The organization provides its Green Star schools with the necessary compost and recycle bins and “Eco-cycle presents in classes for free,” says Kim Orr, Eco-cycle’s Green Star Schools Program Director. “Topics include everything from clean air to clean water to hazardous waste, not just composting and recycling.”

At the moment, composting and recycling are the main attractions at the high school. Senior class president Anya Aidun points out the compost bin, “and this is what’s new, along with the return cart for the durables.”

The durables, Student Council Vice President Lea Martinson says, are the place settings – plates and bowls, utensils and trays – all of which have replaced single-use plastics previously used in the school cafeteria.

“We hope that our diversion rate to the landfill drops and that everyone is more mindful of the effect their waste has on the environment,” says Aidun of the recent changes.

Adds Martinson, she hopes they can be a positive example for other high schools and communities around the country. “Because our school is so big, we kind of have the sample size of a small town.”

At more than 2,100 students and staff, Fairview High School operates like a small town, in so far as trash collection is concerned. Eco-cycle hauls all the school’s compost and recycling weekly. “Every Saturday, their compost is picked up and we track that and weigh that and collect that data monthly,” explains Orr. Eco-cycle will compile that data, along with measuring the depth of garbage in the trash bins, to determine how effective the school’s diversion rate and education programs are.

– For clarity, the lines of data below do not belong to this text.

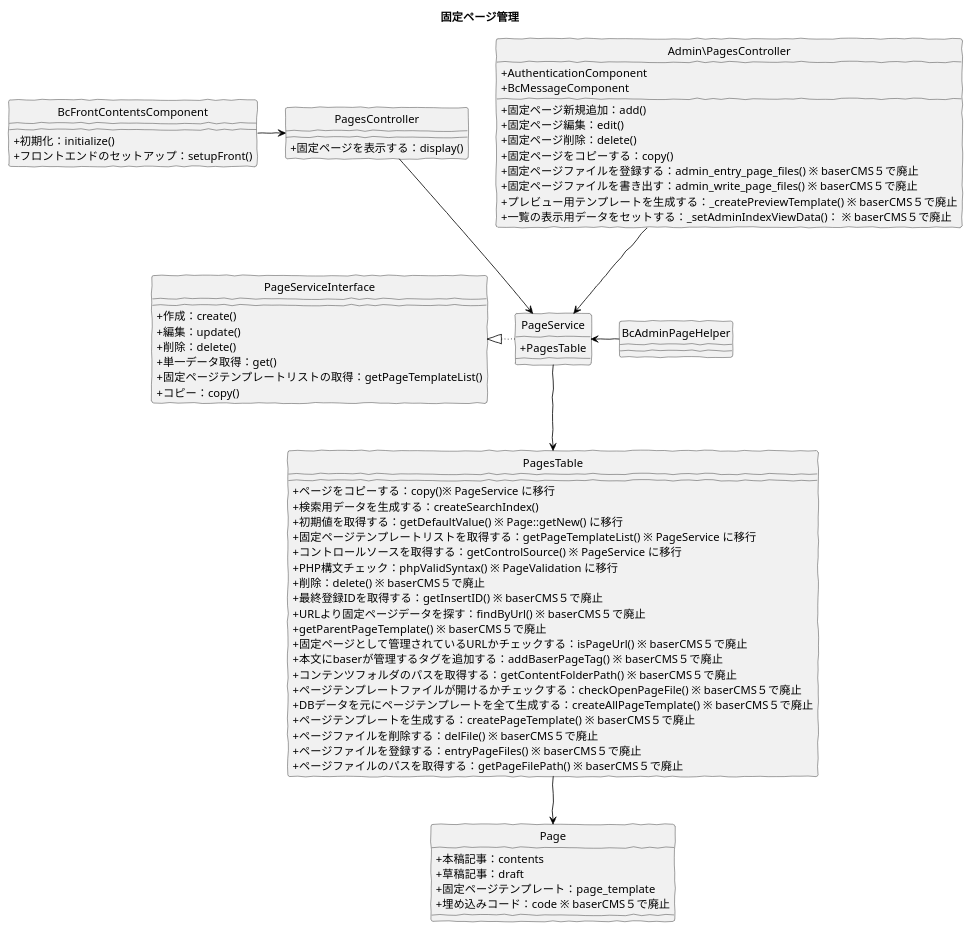
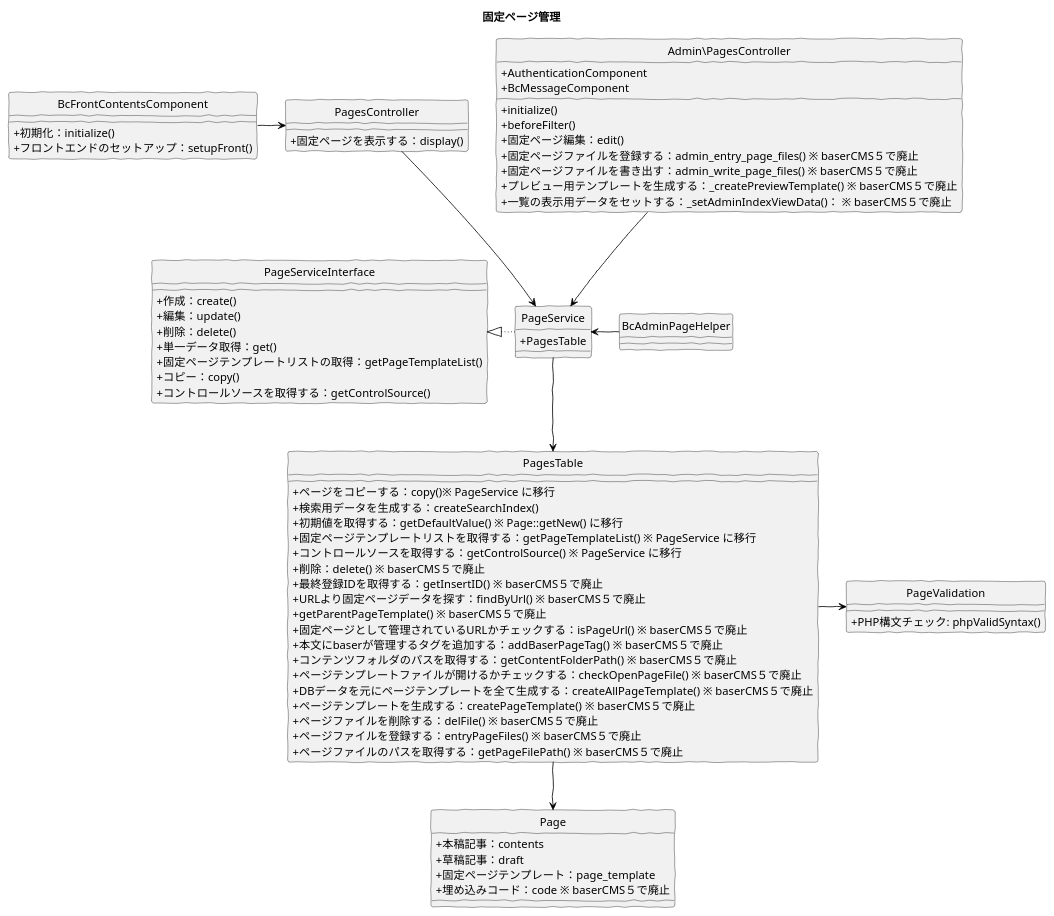
Before and after one commit to baserproject/baserproject.github.io: the diagram in src/puml/5/ucmitz/svg/class/manage_pages.puml, drawn with PlantUML. The commit also changed 4 other files, not shown here.

```diff
--- a/src/puml/5/ucmitz/svg/class/manage_pages.puml
+++ b/src/puml/5/ucmitz/svg/class/manage_pages.puml
@@ -1,84 +1,88 @@
 @startuml
 skinparam handwritten true
 skinparam backgroundColor white
 hide circle
 skinparam classAttributeIconSize 0
 
 title 固定ページ管理
 
 class PagesController {
   + 固定ページを表示する：display()
 }
 
 class BcFrontContentsComponent {
   + 初期化：initialize()
   + フロントエンドのセットアップ：setupFront()
 }
 
 class Admin\PagesController {
   + AuthenticationComponent
   + BcMessageComponent
-  + 固定ページ新規追加：add() 
+  + initialize()
+  + beforeFilter()
   + 固定ページ編集：edit()
-  + 固定ページ削除：delete()
-  + 固定ページをコピーする：copy()
   + 固定ページファイルを登録する：admin_entry_page_files() ※ baserCMS５で廃止
   + 固定ページファイルを書き出す：admin_write_page_files() ※ baserCMS５で廃止
   + プレビュー用テンプレートを生成する：_createPreviewTemplate() ※ baserCMS５で廃止
   + 一覧の表示用データをセットする：_setAdminIndexViewData()： ※ baserCMS５で廃止
 }
 
 class BcAdminPageHelper {
 }
 
 class PageService {
   + PagesTable
 }
 
 class PageServiceInterface {
   + 作成：create()
   + 編集：update()
   + 削除：delete()
   + 単一データ取得：get()
   + 固定ページテンプレートリストの取得：getPageTemplateList()
   + コピー：copy()
+  + コントロールソースを取得する：getControlSource()
 }
 
 class PagesTable {
 	+ ページをコピーする：copy()※ PageService に移行
 	+ 検索用データを生成する：createSearchIndex()
 	+ 初期値を取得する：getDefaultValue() ※ Page::getNew() に移行
 	+ 固定ページテンプレートリストを取得する：getPageTemplateList() ※ PageService に移行
 	+ コントロールソースを取得する：getControlSource() ※ PageService に移行
-	+ PHP構文チェック：phpValidSyntax() ※ PageValidation に移行
 	+ 削除：delete() ※ baserCMS５で廃止
 	+ 最終登録IDを取得する：getInsertID() ※ baserCMS５で廃止
 	+ URLより固定ページデータを探す：findByUrl() ※ baserCMS５で廃止
 	+ getParentPageTemplate() ※ baserCMS５で廃止
 	+ 固定ページとして管理されているURLかチェックする：isPageUrl() ※ baserCMS５で廃止
 	+ 本文にbaserが管理するタグを追加する：addBaserPageTag() ※ baserCMS５で廃止
 	+ コンテンツフォルダのパスを取得する：getContentFolderPath() ※ baserCMS５で廃止
 	+ ページテンプレートファイルが開けるかチェックする：checkOpenPageFile() ※ baserCMS５で廃止
 	+ DBデータを元にページテンプレートを全て生成する：createAllPageTemplate() ※ baserCMS５で廃止
 	+ ページテンプレートを生成する：createPageTemplate() ※ baserCMS５で廃止
 	+ ページファイルを削除する：delFile() ※ baserCMS５で廃止
 	+ ページファイルを登録する：entryPageFiles() ※ baserCMS５で廃止
 	+ ページファイルのパスを取得する：getPageFilePath() ※ baserCMS５で廃止
 }
 
+class PageValidation {
+  + PHP構文チェック: phpValidSyntax()
+}
+
 class Page {
    + 本稿記事：contents
    + 草稿記事：draft
    + 固定ページテンプレート：page_template
    + 埋め込みコード：code ※ baserCMS５で廃止
 }
 
 Admin\PagesController -down[#Black]-> PageService
 BcFrontContentsComponent -right[#Black]-> PagesController
 PagesController -down[#Black]-> PageService
 BcAdminPageHelper -left[#Black]-> PageService
 PageService -down[#Black]-> PagesTable
+PagesTable -right[#Black]-> PageValidation
 PageService -left[dotted,#Black]-|> PageServiceInterface
 PagesTable -down[#Black]-> Page
 
 @enduml
```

But there is a price to doing good. “In general, it costs $15,000 to bring a school into the program,” says Orr. She expects it will be more for a high school as large as Fairview. “And then there are yearly maintenance fees of about $3,000.” Translation: maintenance alone is more than $150,000 annually for all the schools currently in the program.

So far, Fairview students say they’ve noticed their peers deliberately dumping food waste in the compost bins. “We’ve been pretty impressed with what we’ve seen in just the first week,” says Aidun, “but we have a lot of education to do, too.”